Back from the painters, the frame and tank shiny again. Classic black and chrome always look good together. After painting the head races were removed and new roller type fitted.
New badges for the tank were supplied by CMS. New knee rubbers and chrome side covers are unobtainable, the original rubbers have gone brittle so they'll be left in place. This will mean the metal side cover cant be rechromed, luckily the original chrome is in reasonable condition.
The forks have some corrosion under the paint. To save cost theyre polished by hand. Picture shows before and after a lot of elbow grease.
Phil Denton Engineering supplied these beautiful bespoke stainless steel engine, wheel and swing arm bolts. All other nuts anb bolts will be original Honda chrome steel items from CMS.
Looking like a bike again, a couple of cafe racer style parts are added. The chrome pieces on the forks were unobtainable so had to be rechromed. New mud guards are fitted, these are Chinese copies from CMS and require a bit of fettling to fit. The seat came from ebay. The standard rims have been replaced with 1.5 front and 1.85 rear Radaelis from Central Wheel Components to beef the wheels up a bit. The hubs and brake plates are polished by hand then buffed up and laced with stainless spokes by professionals.
The YX140 supplied by 00Racing test fitted. Its the 4 speed 14bhp version with secondary clutch and fast road 75w generator. Engine case has been left unpainted so it can be polished more easily. Since this is a more modern copy of the original engine no modification of the engine mounts is required. To make it look a tad more Honda-ish the alloy cylinder is painted black to mimic the original iron one. Polishing the much larger clutch cover will hopefully help that to blend with the vintage look of rest of the bike. Since the clutch cover is so much bigger the foot pegs will have to be modified to fit properly.
Engine case professionally polished by Allenchrome. Monkey straight through exhaust from Webike test fitted, it will have to be cut and re-welded into the correct position to avoid fouling anything. A rear mount will also have to be welded in place.
To stick with the racer theme a light weight lithium battery is purchased from the states via ebay. On testing the charging system it was found that the lithium battery was being over charged. The maximum voltage this 4 cell pack should be charged to is 14.4v, the reading taken with the engine running peaked at 14.7v so an alternative will have to be found.
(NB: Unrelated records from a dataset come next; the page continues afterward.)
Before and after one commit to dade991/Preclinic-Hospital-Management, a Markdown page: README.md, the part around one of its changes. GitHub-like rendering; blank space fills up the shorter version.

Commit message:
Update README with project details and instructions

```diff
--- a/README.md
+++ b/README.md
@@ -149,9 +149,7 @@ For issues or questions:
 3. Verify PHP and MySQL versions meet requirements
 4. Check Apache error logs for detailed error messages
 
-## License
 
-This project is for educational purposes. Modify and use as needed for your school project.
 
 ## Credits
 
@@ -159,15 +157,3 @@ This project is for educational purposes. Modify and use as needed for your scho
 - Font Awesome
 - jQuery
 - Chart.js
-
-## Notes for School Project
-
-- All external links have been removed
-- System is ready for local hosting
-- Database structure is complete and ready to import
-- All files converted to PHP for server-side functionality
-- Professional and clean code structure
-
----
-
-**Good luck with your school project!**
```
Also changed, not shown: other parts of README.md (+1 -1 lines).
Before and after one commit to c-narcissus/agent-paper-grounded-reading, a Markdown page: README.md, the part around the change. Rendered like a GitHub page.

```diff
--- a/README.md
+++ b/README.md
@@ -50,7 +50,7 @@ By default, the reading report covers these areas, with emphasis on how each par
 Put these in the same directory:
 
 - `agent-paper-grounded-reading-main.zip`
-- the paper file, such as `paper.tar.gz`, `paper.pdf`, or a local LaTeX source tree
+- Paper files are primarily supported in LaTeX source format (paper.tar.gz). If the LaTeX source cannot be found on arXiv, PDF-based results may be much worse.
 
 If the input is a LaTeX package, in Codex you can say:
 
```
Something small, light, cheap and can handle the higher voltage of the YX140 generator.
On the suggestion of a member of the Sixteener Special Sports Moped Forum a 12 volt 1.2 amp hour Yucel (Yuasa) lead acid battery replaces the lithium one. The battery doesn't need to be very big, its only there because the regulator that comes with the engine requires one. A new battery box is bent into shape using aluminium sheet and padded with foam.
Nearly finished now. The electrics are tidied up with some new sleeving round the old loom. Headlamp and tail light are fitted - the tail lamp from Webike wasn't specifically designed for this model so needed cutting down, after which a coat of paint was put on to ensure a good colour match.